(Collection entries)
○ ○ ○

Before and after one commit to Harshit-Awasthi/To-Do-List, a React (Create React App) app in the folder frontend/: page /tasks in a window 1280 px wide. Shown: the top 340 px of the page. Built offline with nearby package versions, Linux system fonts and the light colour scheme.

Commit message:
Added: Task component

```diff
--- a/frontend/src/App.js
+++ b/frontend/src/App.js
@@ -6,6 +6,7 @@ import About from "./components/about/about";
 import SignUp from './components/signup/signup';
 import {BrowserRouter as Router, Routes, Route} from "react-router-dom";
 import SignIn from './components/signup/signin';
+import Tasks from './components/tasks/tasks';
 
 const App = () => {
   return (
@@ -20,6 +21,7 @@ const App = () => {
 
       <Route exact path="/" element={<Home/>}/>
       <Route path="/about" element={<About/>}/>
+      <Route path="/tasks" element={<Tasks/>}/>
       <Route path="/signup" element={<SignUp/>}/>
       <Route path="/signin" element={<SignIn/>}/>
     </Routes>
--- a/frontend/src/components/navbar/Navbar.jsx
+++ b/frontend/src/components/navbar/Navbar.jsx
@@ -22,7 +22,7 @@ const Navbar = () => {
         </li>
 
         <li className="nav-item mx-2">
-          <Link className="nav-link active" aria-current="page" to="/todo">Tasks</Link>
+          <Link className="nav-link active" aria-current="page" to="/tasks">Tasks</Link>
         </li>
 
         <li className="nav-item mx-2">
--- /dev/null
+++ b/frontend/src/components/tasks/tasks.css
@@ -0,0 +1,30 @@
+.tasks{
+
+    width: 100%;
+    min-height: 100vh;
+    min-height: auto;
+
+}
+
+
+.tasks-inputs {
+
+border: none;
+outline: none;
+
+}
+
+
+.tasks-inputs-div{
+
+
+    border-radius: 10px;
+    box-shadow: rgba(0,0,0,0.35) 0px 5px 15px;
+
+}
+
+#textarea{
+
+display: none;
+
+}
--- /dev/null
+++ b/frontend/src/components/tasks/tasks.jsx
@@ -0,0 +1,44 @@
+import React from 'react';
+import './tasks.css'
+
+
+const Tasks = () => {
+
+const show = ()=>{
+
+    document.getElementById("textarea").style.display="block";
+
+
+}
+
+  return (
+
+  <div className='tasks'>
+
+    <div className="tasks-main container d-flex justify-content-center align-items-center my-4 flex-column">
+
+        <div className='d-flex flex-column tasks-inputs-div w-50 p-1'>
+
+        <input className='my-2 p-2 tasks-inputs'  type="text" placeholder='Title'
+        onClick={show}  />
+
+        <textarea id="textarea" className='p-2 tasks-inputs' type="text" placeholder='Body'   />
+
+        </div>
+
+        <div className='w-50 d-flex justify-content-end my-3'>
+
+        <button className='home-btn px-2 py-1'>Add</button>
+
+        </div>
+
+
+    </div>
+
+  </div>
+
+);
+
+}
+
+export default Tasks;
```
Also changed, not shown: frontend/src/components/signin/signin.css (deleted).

○ ○ ○

What is being asked: The response should consist of all the entries, copied without any alteration.

Response for this exercise:
Before and after one commit to Harshit-Awasthi/To-Do-List, a React (Create React App) app in the folder frontend/: page /tasks in a window 1280 px wide. Shown: the top 340 px of the page. Built offline with nearby package versions, Linux system fonts and the light colour scheme.

Commit message:
Added: Task component

```diff
--- a/frontend/src/App.js
+++ b/frontend/src/App.js
@@ -6,6 +6,7 @@ import About from "./components/about/about";
 import SignUp from './components/signup/signup';
 import {BrowserRouter as Router, Routes, Route} from "react-router-dom";
 import SignIn from './components/signup/signin';
+import Tasks from './components/tasks/tasks';
 
 const App = () => {
   return (
@@ -20,6 +21,7 @@ const App = () => {
 
       <Route exact path="/" element={<Home/>}/>
       <Route path="/about" element={<About/>}/>
+      <Route path="/tasks" element={<Tasks/>}/>
       <Route path="/signup" element={<SignUp/>}/>
       <Route path="/signin" element={<SignIn/>}/>
     </Routes>
--- a/frontend/src/components/navbar/Navbar.jsx
+++ b/frontend/src/components/navbar/Navbar.jsx
@@ -22,7 +22,7 @@ const Navbar = () => {
         </li>
 
         <li className="nav-item mx-2">
-          <Link className="nav-link active" aria-current="page" to="/todo">Tasks</Link>
+          <Link className="nav-link active" aria-current="page" to="/tasks">Tasks</Link>
         </li>
 
         <li className="nav-item mx-2">
--- /dev/null
+++ b/frontend/src/components/tasks/tasks.css
@@ -0,0 +1,30 @@
+.tasks{
+
+    width: 100%;
+    min-height: 100vh;
+    min-height: auto;
+
+}
+
+
+.tasks-inputs {
+
+border: none;
+outline: none;
+
+}
+
+
+.tasks-inputs-div{
+
+
+    border-radius: 10px;
+    box-shadow: rgba(0,0,0,0.35) 0px 5px 15px;
+
+}
+
+#textarea{
+
+display: none;
+
+}
--- /dev/null
+++ b/frontend/src/components/tasks/tasks.jsx
@@ -0,0 +1,44 @@
+import React from 'react';
+import './tasks.css'
+
+
+const Tasks = () => {
+
+const show = ()=>{
+
+    document.getElementById("textarea").style.display="block";
+
+
+}
+
+  return (
+
+  <div className='tasks'>
+
+    <div className="tasks-main container d-flex justify-content-center align-items-center my-4 flex-column">
+
+        <div className='d-flex flex-column tasks-inputs-div w-50 p-1'>
+
+        <input className='my-2 p-2 tasks-inputs'  type="text" placeholder='Title'
+        onClick={show}  />
+
+        <textarea id="textarea" className='p-2 tasks-inputs' type="text" placeholder='Body'   />
+
+        </div>
+
+        <div className='w-50 d-flex justify-content-end my-3'>
+
+        <button className='home-btn px-2 py-1'>Add</button>
+
+        </div>
+
+
+    </div>
+
+  </div>
+
+);
+
+}
+
+export default Tasks;
```
Also changed, not shown: frontend/src/components/signin/signin.css (deleted).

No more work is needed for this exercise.